There are two different bonds that will appear on the ballot.
School officials say the money will help improve several ongoing issues inside the buildings like upgrades to the electric and plumbing systems.
“We have leaks where water’s coming into the building, we have heating and cooling issues, we’ve got a high school that has had extreme highs and lows in temperatures,” says Grand Ledge Superintendent, Brian Metcalf.
It’s issues like these Metcalf says he’s hoping to fix, but he needs the help of nearly $150M in bonds to do it.
“We have about 53 hundred students in this district, we have 7 very large buildings and we want to make sure that those buildings are conducive to learning,” says Metcalf.
Metcalf says the district asked community members through focus groups and a survey what they wanted to see change.
The result now lies in two bond proposals that will be on the November ballot for Grand Ledge residents.
The first would provide $118,640,000 for school improvements, making the schools smarter, stronger, and safer.
It would move kindergartners from the Neff center back into their local elementary’s.
It would also create an intermediate school for 5th and 6th graders.
It would replace old equipment, like the roof of the high school, an old air compressor, and a hard water filter that are overdue for retirement.
In addition Proposal 1 will add extra security, including video cameras, to school entrances.
The second proposal would provide $29,485,000 for community, athletics and fine arts.
Developing a community pool, weight room, and walking track.
All things Metcalf says community members mentioned that they wanted available to them.
But all of the improvements come with a hefty price tag for Grand Ledge taxpayers.
Those who own a $100-thousand home would pay an increased cost of $72 a year over the prior year if both proposals pass.
However according to Metcalf, the district would still have one of the lowest tax millages in the region, a vote he says is worth it.
“These buildings are going to be here for a long time, our programs are going to continue to improve for a long time, and we want to make sure that their children and their grandchildren have great opportunities and that’s what this bond is about,” says Metcalf.
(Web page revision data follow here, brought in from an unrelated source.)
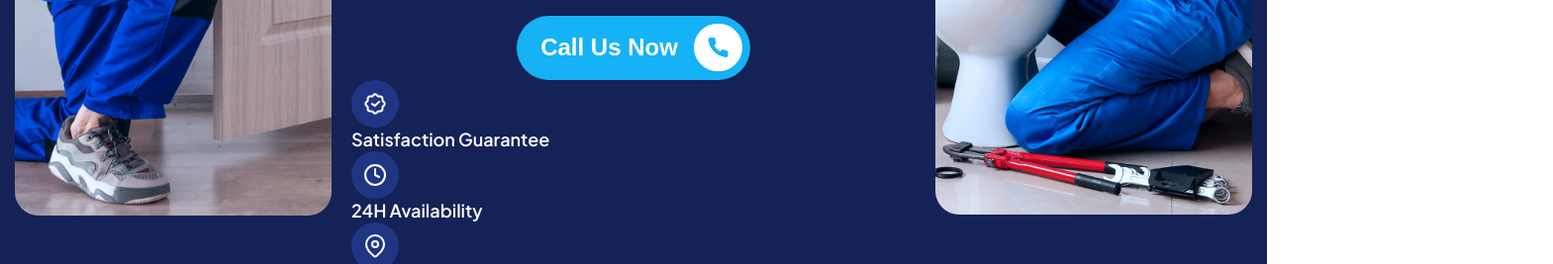
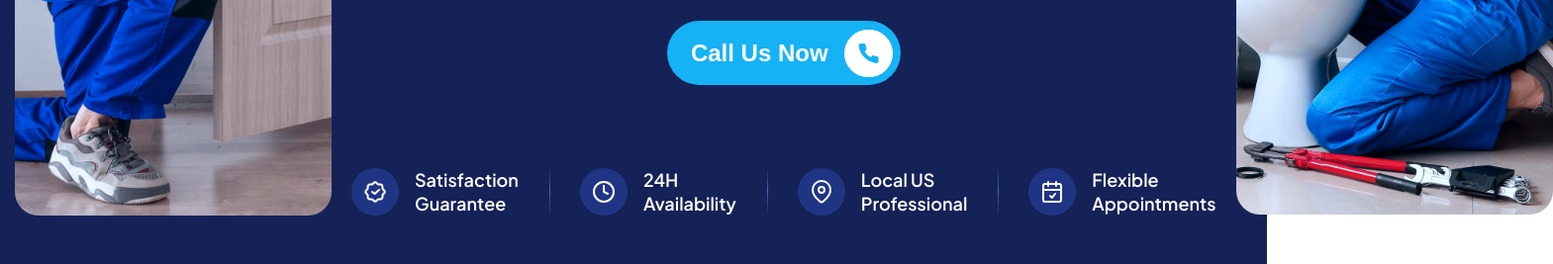
Before and after one commit to Backa228/HomeServices, a plain HTML site: page index.html in a window 1280 px wide. Shown: the part 511-778 px from the top of the page at 99% size, 1569 px wide, since content can reach past the window. Drawn offline with Linux system fonts and the light colour scheme.

Commit message:
12,11
/*Розібрали тему "властивість display". Застилізували .main_advantages.*/

```diff
--- a/styles/style.css
+++ b/styles/style.css
@@ -323,7 +323,7 @@ body {
     display: grid;
     grid-template-columns: auto 1fr auto;
     padding: 0 15px 60px 15px;
-    min-height: 100vh;
+    /* min-height: 100vh; */
 }
 
 .main__image {
@@ -445,14 +445,32 @@ body {
 }
 
 .main__advantages {
-    color: var(--Neutural-White, #FFF);
-    font-family: "Plus Jakarta Sans";
-    font-size: 18px;
-    font-weight: 600;
-    line-height: 24px;
+    display: flex;
+    gap: clamp(10px, 25vw, 62px);
+    /* flex-wrap: wrap; */
+    justify-content: center;
+    align-items: center;
+    max-width: 900px;
 }
 
-.advantages-main__item {}
+.advantages-main__item {
+    display: flex;
+    justify-content: center;
+    align-items: center;
+    gap: 16px;
+    /* max-width: 190px; */
+    position: relative;
+}
+
+.advantages-main__item:not(:last-child)::after{
+    content: "";
+    position: absolute;
+    right: -32px;
+    top: 0;
+    height: 100%;
+    width: 1px;
+    background: linear-gradient(180deg, rgba(79, 102, 183, 0) 0%, rgba(79, 102, 183, 1) 48%, rgba(79, 102, 183, 0) 100%);
+}
 
 .advantages-main__icon {
     width: 48px;
@@ -462,4 +480,11 @@ body {
     background-color: var(--Primary-Dark-Blue-2);
 }
 
-.advantages-main__text {}
+.advantages-main__text {
+    display: inline;
+    color: var(--Neutural-White, #FFF);
+    font-family: "Plus Jakarta Sans";
+    font-size: 18px;
+    font-weight: 600;
+    line-height: 1.33;
+}
```
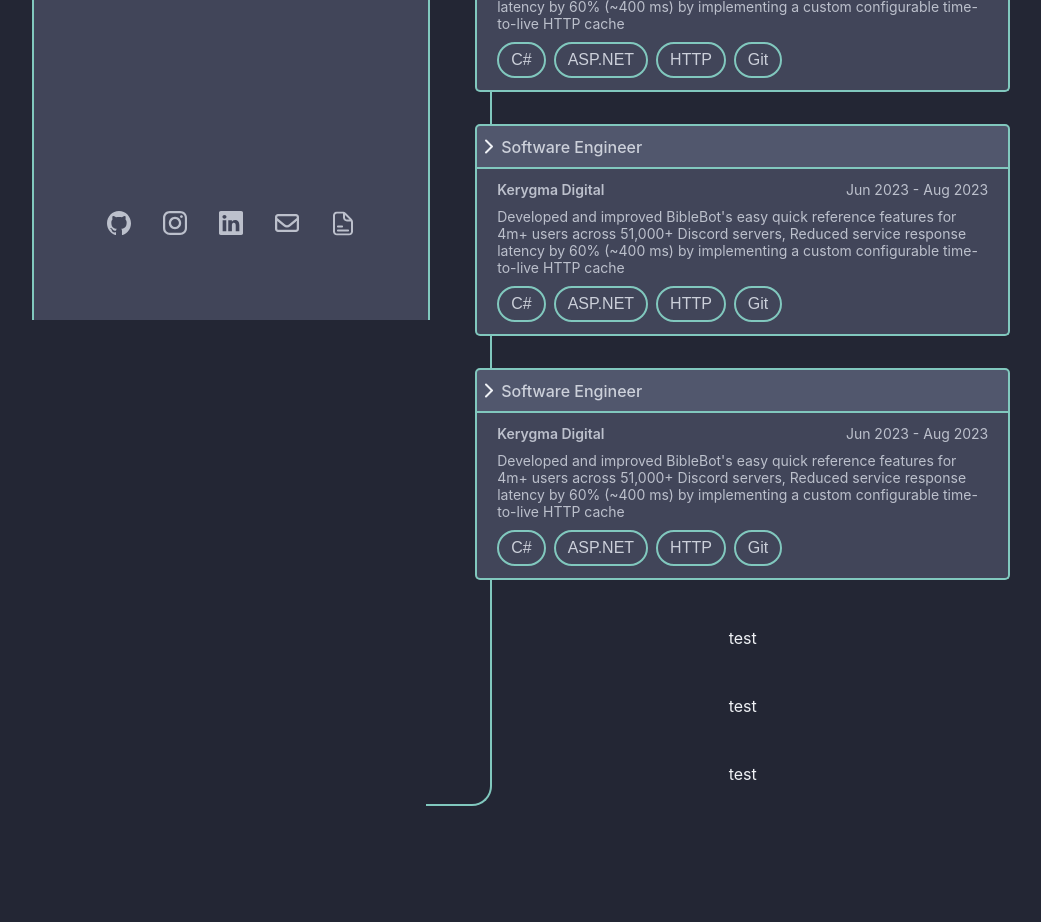
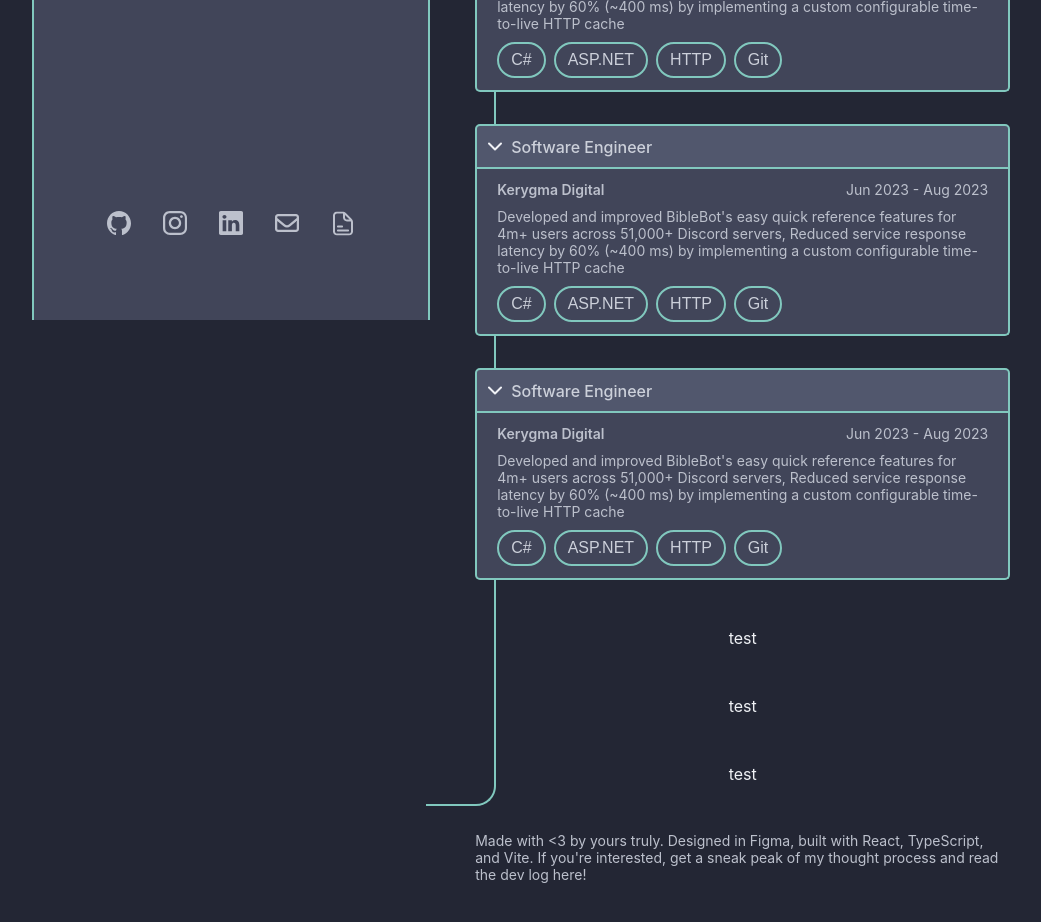
Before and after one commit to andrewtlu/andrewtlu.github.io, a React (Vite) app: page / in a window 1280 px wide. Shown: the part 480-1402 px from the top of the page, without its empty margins (96-1137 px from the left). Before the commit the page ends 1344 px from the top, so only its background shows below. Built offline with nearby package versions, Linux system fonts and the light colour scheme.

Commit message:
Add open and close animations to panes

```diff
--- a/src/App.tsx
+++ b/src/App.tsx
@@ -86,6 +86,8 @@ function App() {
         </section>
 
         <div className='endline'></div>
+
+        <footer className='small'>Made with &lt;3 by yours truly. Designed in Figma, built with React, TypeScript, and Vite. If you're interested, get a sneak peak of my thought process and read the dev log here!</footer>
       </main>
     </div>
   )
--- a/src/components/panes.css
+++ b/src/components/panes.css
@@ -1,17 +1,24 @@
 .experiencepane {
   flex-shrink: 0;
   width: 90%;
+  /* opacity: 0; */ /* for testing line alignment */
 }
 
 .paneheader {
   display: flex;
   align-items: center;
-  padding: 8px 0;
+  gap: 4px;
+  padding: 8px 6px;
 
   width: 100%;
   border-radius: 5px 5px 0 0;
   border: var(--thickness) solid var(--accent-1); /* TODO w/ button: relative to container body */
   background: var(--crust);
+}
+
+.paneheader .arrow {
+  transition: var(--animation);
+  transform: rotate(90deg);
 }
 
 .paneheader .role {
@@ -25,7 +32,10 @@
   align-items: flex-start;
   gap: 10px;
 
+  transition: var(--animation);
+
   width: 100%;
+  height: auto;
   padding: 12px 20px 12px 20px;
   background: var(--mantle);
   border-radius: 0 0 5px 5px;
@@ -46,8 +56,26 @@
   font-weight: 600 !important;
 }
 
+.panebody>.small {
+  transition: all 0.15s linear; /* not using --animation variable because max-height fix messes with timings */
+  overflow-y: hidden;
+  max-height: 6.5rem; /* here is the janky fix I was talking about */
+}
+
 .skills {
   display: flex;
   align-items: flex-start;
   gap: 8px;
 }
+
+#closed>.panebody>.small/*, #closed .skills */{
+  /* transform: scaleY(0);
+  transform-origin: top; */
+  /* display: none; */
+
+  max-height: 0;
+}
+
+#closed .arrow {
+  transform: rotate(0deg);
+}
--- a/src/components/panes.tsx
+++ b/src/components/panes.tsx
@@ -1,7 +1,10 @@
+import { useState } from 'react';
 import { Button } from './buttons.tsx';
 import './panes.css'
 import './svgs.tsx'
 import { Arrow } from './svgs.tsx';
+
+// used really janky height solution for animation, if problems with rendering check max-height property of .panebody>.small
 
 interface ExperiencePaneProps {
   pos: string;
@@ -17,9 +20,14 @@ function formatDate(date: Date): string {
 }
 
 export function ExperiencePane(props: ExperiencePaneProps) {
+  const [closed, setClosed] = useState(false);
+
   return (
-    <div className='experiencepane'>
-      <div className='paneheader'>
+    <div className='experiencepane' id={closed ? 'closed' : 'opened'}>
+      <div
+        className='paneheader'
+        onClick={() => setClosed((closed) => !closed)}
+      >
         <Arrow /> {/* TODO: animate rotate */}
         <span className='role body'>
           {props.pos}
--- a/src/components/svgs.tsx
+++ b/src/components/svgs.tsx
@@ -77,7 +77,7 @@ export function Socials() {
 
 export function Arrow() {
   return (
-    <svg xmlns="http://www.w3.org/2000/svg" width="24" height="25" viewBox="0 0 24 25" fill="none">
+    <svg xmlns="http://www.w3.org/2000/svg" width="24" height="25" viewBox="0 0 24 25" fill="none" className='arrow'>
       <path d="M9 18.5L15 12.5L9 6.5" stroke="currentColor" stroke-width="2" stroke-linecap="round" stroke-linejoin="round"/>
     </svg>
   );
--- a/src/main.css
+++ b/src/main.css
@@ -3,6 +3,8 @@
 main {
   margin: 5rem 1rem;
   width: 60%;
+  display: flex;
+  flex-direction: column;
 }
 
 section {
@@ -23,10 +25,9 @@ section:not(:last-of-type) {
 .line::before {
   content: '';
   position: absolute;
-  float: left;
 
   left: -20px;
-  width: 4rem;
+  width: 4.25rem;
   height: 100%;
 
   z-index: -1;
@@ -39,7 +40,7 @@ section:not(:last-of-type) {
   position: absolute;
 
   margin: -20px 0 0 -1.25rem;
-  width: 4rem;
+  width: 4.25rem;
   height: 20px;
 
   z-index: -1;
@@ -51,12 +52,16 @@ section:not(:last-of-type) {
   border-width: var(--thickness);
 }
 
+.endline {
+  margin-bottom: 3rem;
+}
+
 .endline::after {
   content: '';
   position: absolute;
 
   margin: 0 0 0 -1.25rem; /* see #section for y offset (section margin) */
-  width: 4rem;
+  width: 4.25rem;
   height: 20px;
 
   z-index: -1;
@@ -75,3 +80,8 @@ section:not(:last-of-type) {
 #experience>div:not(:last-of-type) {
   margin-bottom: 2rem;
 }
+
+footer {
+  align-self: center;
+  width: 90%;
+}
```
The Grand Ledge District has had trouble passing bonds in the past.
6-News spoke to a few voters planning to vote no on these proposals.
They say the price tag is too high and the district continues to ask for more and more money from residents.